Many places where Augustine was physically present over 1,600 years ago either no longer exist or cannot be specifically identified. One of the possible exceptions, however, is his likely place of his baptism, which can still be visited today.
This present cathedral is built over the position of earlier churches there, and the baptistery shown above is now a sub-basement of the present cathedral. It is probably the one that was in use in the fifth century when Augustine was living.
It is open to the public for a few hours each day, and attracts many thousands of pilgrims and tourists every year.
(1) The baptism of Augustine.
Augustine frescoes at San Gimignano. Courtesy of the Web Gallery of Art. http://www.kfki.hu/~arthp/html/g/gozzoli/4gimigna/2/
The Baptism of Augustine. This illuminated manuscript from the Middle Ages depicts the baptism of Augustine by Ambrose. http://www.christusrex.org/www2/berry/f37v.html and http://www.christusrex.org/www2/berry/DB-f37v-d2l.jpg
Early Christian Baptistery, Milan. Beneath Milan's Duomo lies the Battistero Paleocristiano, ruins of an Early Christian Christian baptistery dating from the 4th century. A probable site of Augustine’s baptism. A good series of photos are included. http://www.sacred-destinations.com/italy/milan-baptistery
(2) The present cathedral (duomo) of Milan.
Along with Alypius his friend and Adeodatus his son, Augustine was baptised on the night of Holy Saturday 23rd-24th April 387 by Ambrose, Bishop of Milan, from whose preaching he had learned so much. Most probably, Augustine was baptised in the baptistery of a much earlier church that stood on the site of the present Duomo (Cathedral) of Milan.
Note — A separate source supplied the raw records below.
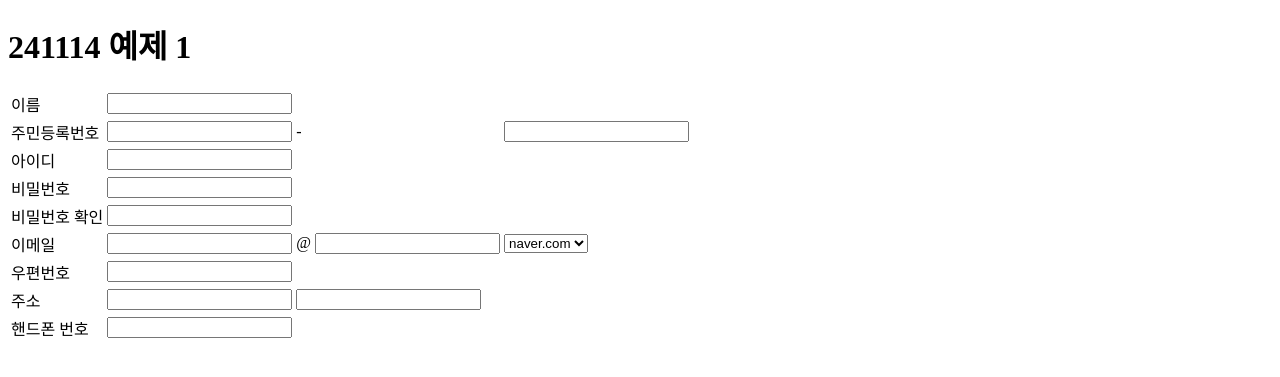
Repository: jsunnypi/JSP
Page: http://localhost/Test/inputForm.jsp
The author's editor kept a copy of each file at every save. The page is drawn from the files as they stood at one save, then again after the next save.
The browser window is 1280 px wide. The pictures show the whole page.
The page is served by Tomcat 9.

Above is the page before, as saved 2024-11-14 03:43:35.

### Test/src/main/webapp/inputForm.jsp
<%@ page language="java" contentType="text/html; charset=UTF-8"
    pageEncoding="UTF-8"%>
<!DOCTYPE html>
<html>
<head>
<meta charset="UTF-8">
<title>Insert title here</title>
</head>
<body>
	<h1>241114 예제 1</h1>
	<form method="post" action="inputlist.jsp">
		<table>
			<tr>
				<td> 이름 </td>
				<td>
					<input type="text" name="name" size="20">
				</td>
			</tr>

			<tr>
				<td> 주민등록번호 </td>
				<td>
					<input type="text" name="bd" size="20">
				</td>
				<td> - </td>
				<td>
					<input type="password" name="bd" size="20">
				</td>
			</tr>

			<tr>
				<td> 아이디 </td>
				<td>
					<input type="text" name="id" size="20">
				</td>
			</tr>

			<tr>
				<td> 비밀번호 </td>
				<td>
					<input type="password" name="pw" size="20">
				</td>
			</tr>

			<tr>
				<td> 비밀번호 확인 </td>
				<td>
					<input type="password" name="pwcheck" size="20">
				</td>
			</tr>

			<tr>
				<td> 이메일 </td>
				<td>
					<input type="text" name="email" size="20">
				</td>
				<td> @
					<input type="text" name="com" size=20>
				</td>
				<td>
					<select id="email" name="com" size="1">
						<option value="네이버">naver.com</option>
						<option value="다음">daum.net</option>
						<option value="구글">gmail.com</option>
						<option value="네이트">nate.com</option>
					</select>
				</td>
			</tr>

			<tr>
				<td> 우편번호 </td>
				<td>
					<input type="text" name="postnumber" size=20>
				</td>
			</tr>

			<tr>
				<td> 주소 </td>
				<td>
					<input type="text" name="addr" size=20>
				</td>
				<td>
					<input type="text" name="addr2" size=20>
				</td>
			</tr>

			<tr>
				<td> 핸드폰 번호 </td>
				<td>
					<input type="text" name="phone" size=20>
				</td>
			</tr>
























		</table>

	</form>

</body>
</html>

After the next save:
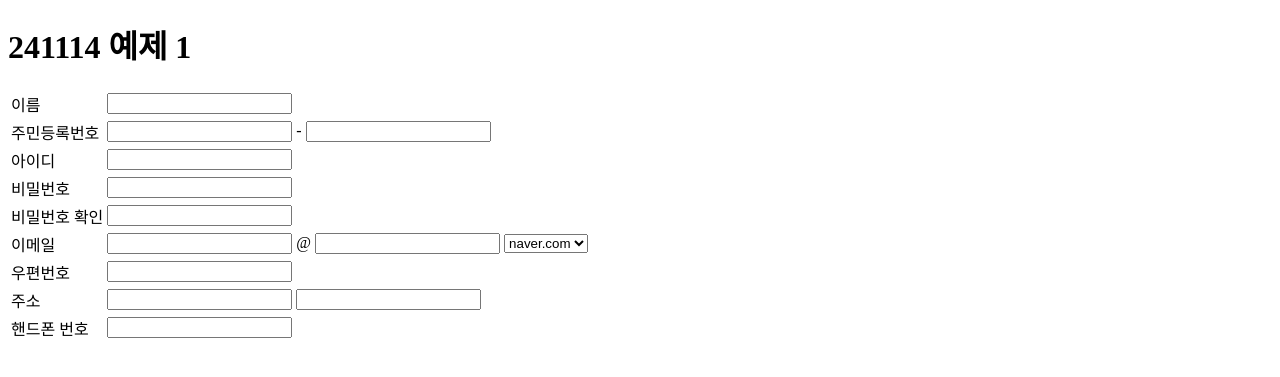
Saved 7 s later.
--- a/Test/src/main/webapp/inputForm.jsp
+++ b/Test/src/main/webapp/inputForm.jsp
@@ -22,8 +22,7 @@
 				<td>
 					<input type="text" name="bd" size="20">
 				</td>
-				<td> - </td>
-				<td>
+				<td> -
 					<input type="password" name="bd" size="20">
 				</td>
 			</tr>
The Duomo is the third biggest Christian church in the world. It is 108 m in height (to the tip of the tallest spire) and 158 m long. Regarding the cathedral (duomo) of Milan, the spires (towers) of rose marble are the most famous artistic and religious monument in Milan. A range of architectural styles feature: doorways are 17th century, the central balcony from the late 18th century, and the three main upper windows are pieces by Carlo Amati early in the 19th century.
The vast interior of the duomo overwhelms: its impressive pillars, vaults and arches that are enhanced by light that comes through the splendid windows. There also are wonderful statues.Photo GalleryFor the Augnet gallery on the Augustinian history of Milan and nearby Cassiago ("Cassiciacum"), click here.Link
Milan Cathedral. Excellent photographs by Mary Ann Sullivan. http://www.bluffton.edu/~sullivanm/milancath/duomo.html AN4233